Oil drums sitting over a bar graph
Weekly investor research

Slippery slope: Will oil keep driving rates higher?

By Gustavo Medeiros, Joshua Martin

Global oil markets experienced a bullish run towards the USD 100 per barrel level. High oil prices and increased supply of US Treasury (UST) bonds led to a strong sell-off in rates. Chinese economic data was better than consensus before the Full Moon Festival holiday this week. The Bank of Thailand increased rates by 25bps to 2.50%. The US government avoided a shutdown, with Republican Speaker Kevin McCarthy relying on the support of the Democrats for the bill to pass. The short-term deal will extend until 17 November.

Benchmark table
Note: Additional benchmark performance data is provided at the end of this document. *See last page for index definitions.

Global Macro

A Brief Q3 2023 Performance Review & Outlook

Global stocks performed well in July but rolled over in August and September as the MSCI ACWI Index declined 3.3% over the quarter, in line with the S&P500. Overall, MSCI Developed Markets (DM) were down 3.4% and Emerging Markets (EM) marginally outperformed, down 2.9%. 

The equity sell-off was primarily driven by a sharp rally in oil prices (Brent +27.3%), which alongside the announcement of large UST auctions led to a strong UST sell-off as yields on 10-year bonds rose 73bps to 4.62% over the period, the highest level since Q1 2007. The Bloomberg Global Agg. was down 3.6%.

The Dollar Index rose 3.2% as US rates widened more than other EM and DM countries.
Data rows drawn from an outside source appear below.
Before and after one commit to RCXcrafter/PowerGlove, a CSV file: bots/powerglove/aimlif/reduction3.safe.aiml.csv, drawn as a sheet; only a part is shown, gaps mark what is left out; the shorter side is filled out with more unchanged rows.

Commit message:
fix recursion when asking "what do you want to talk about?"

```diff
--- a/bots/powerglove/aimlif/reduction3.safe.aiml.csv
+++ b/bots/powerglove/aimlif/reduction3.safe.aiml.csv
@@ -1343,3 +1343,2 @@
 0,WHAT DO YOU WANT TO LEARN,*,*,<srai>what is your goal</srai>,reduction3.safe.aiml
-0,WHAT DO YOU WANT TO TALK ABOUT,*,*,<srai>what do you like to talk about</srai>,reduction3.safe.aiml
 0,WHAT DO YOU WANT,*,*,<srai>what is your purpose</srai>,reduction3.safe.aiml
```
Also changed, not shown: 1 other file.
On the fundamental side, the US economy’s resilience contrasting with weaker European activity and the Bank of Japan’s unwillingness to exit its negative interest rate policy explains the stronger greenback.

EM fixed income outperformed in the quarter but was still negative driven by wider USTs and a stronger US dollar. EM sovereign bonds were down 2.2% with investment grade (IG) -4.3% and high yield (HY) flat. EM corporate debt declined 0.3% with IG -1.2% and HY +1.2%. EM local bonds declined 3.3% as EM currencies sold off by 2.6%. 
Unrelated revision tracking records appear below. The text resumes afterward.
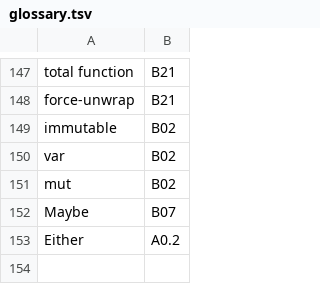
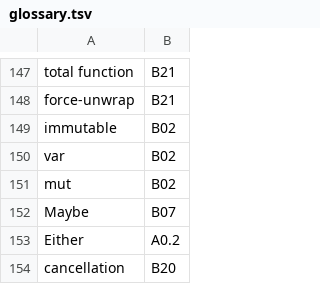
Before and after one commit to damian-rafael-lattenero/agent-brain, a TSV file: docs/book/glossary.tsv, drawn as a sheet; only a part is shown, gaps mark what is left out; the diff names each change by its address in the sheet, - before the commit and + after, or states it on an @@ line.

Commit message:
feat(book): B20 — IO and effects at the edge, the rung-5 card; canon-recall gains the two CE cases; glossary grows cancellation

```diff
--- a/docs/book/glossary.tsv
+++ b/docs/book/glossary.tsv
+row 154: cancellation | B20
```
Also changed, not shown: 3 other files.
The move in UST was driven by speculative flows with hedge funds and CTA’s paying rates (betting that interest rates will widen) as US investors and Japanese investors kept adding exposure during the quarter. Fundamentally, the positioning was supported by three factors: higher oil prices, stronger-than-expected economic activity in the US (and to some extent, China) and a much larger issuance of USTs. 
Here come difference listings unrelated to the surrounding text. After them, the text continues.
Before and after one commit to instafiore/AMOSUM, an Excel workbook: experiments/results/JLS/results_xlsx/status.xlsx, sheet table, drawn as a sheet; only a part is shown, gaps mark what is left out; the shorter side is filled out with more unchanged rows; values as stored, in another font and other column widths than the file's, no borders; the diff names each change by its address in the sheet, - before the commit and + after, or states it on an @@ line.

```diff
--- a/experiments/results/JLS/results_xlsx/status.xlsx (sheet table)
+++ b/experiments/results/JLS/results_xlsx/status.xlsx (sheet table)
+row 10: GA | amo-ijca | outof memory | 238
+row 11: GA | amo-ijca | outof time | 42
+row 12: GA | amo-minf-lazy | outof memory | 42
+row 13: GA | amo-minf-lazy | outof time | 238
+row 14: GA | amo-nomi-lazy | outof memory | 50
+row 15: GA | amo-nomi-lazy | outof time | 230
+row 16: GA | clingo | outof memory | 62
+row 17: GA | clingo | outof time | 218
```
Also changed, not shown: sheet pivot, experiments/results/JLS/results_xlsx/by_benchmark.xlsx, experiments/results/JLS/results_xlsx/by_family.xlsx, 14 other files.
On a forward-looking basis, global yields are to decline, in our view. The US economy is likely to slowdown from here, in line with leading and continuing indicators already pointing towards softer activity. Activity risks are also skewed to the downside due to United Auto Workers union strikes, the resumption of the repayment of student debt loans and other factors driving the fiscal deficit to a lower level in the US, whereas it is clear that no fiscal policy ‘bazooka’ should be expected from China.1 Furthermore, the lagged impact of the large increase of global interest rates is sure to add downward pressure on the economy while it significantly increases the risk of financial system ‘accidents’. 

Lastly, the duration and magnitude of the current sell-off in UST has been unprecedented. Specifically, should the performance of UST bonds be unchanged (requiring rates moving higher) by year-end, it will be the first time since 04 July 1776 that this market will have sold off for three consecutive years. 

The speed of decline in global yields will be very important for other asset classes, in our view. Several corners of the global capital markets are pricing an elevated likelihood of a ‘no landing’ scenario. Pricing an economic ‘soft-landing’ should lead to an orderly decline in yields, a weaker US dollar, which would be supportive for global equities and EM assets outperformance. On the other hand, if an accident leads the market to price a sudden ‘hard landing’, yields should rally faster, and volatility is likely to increase. 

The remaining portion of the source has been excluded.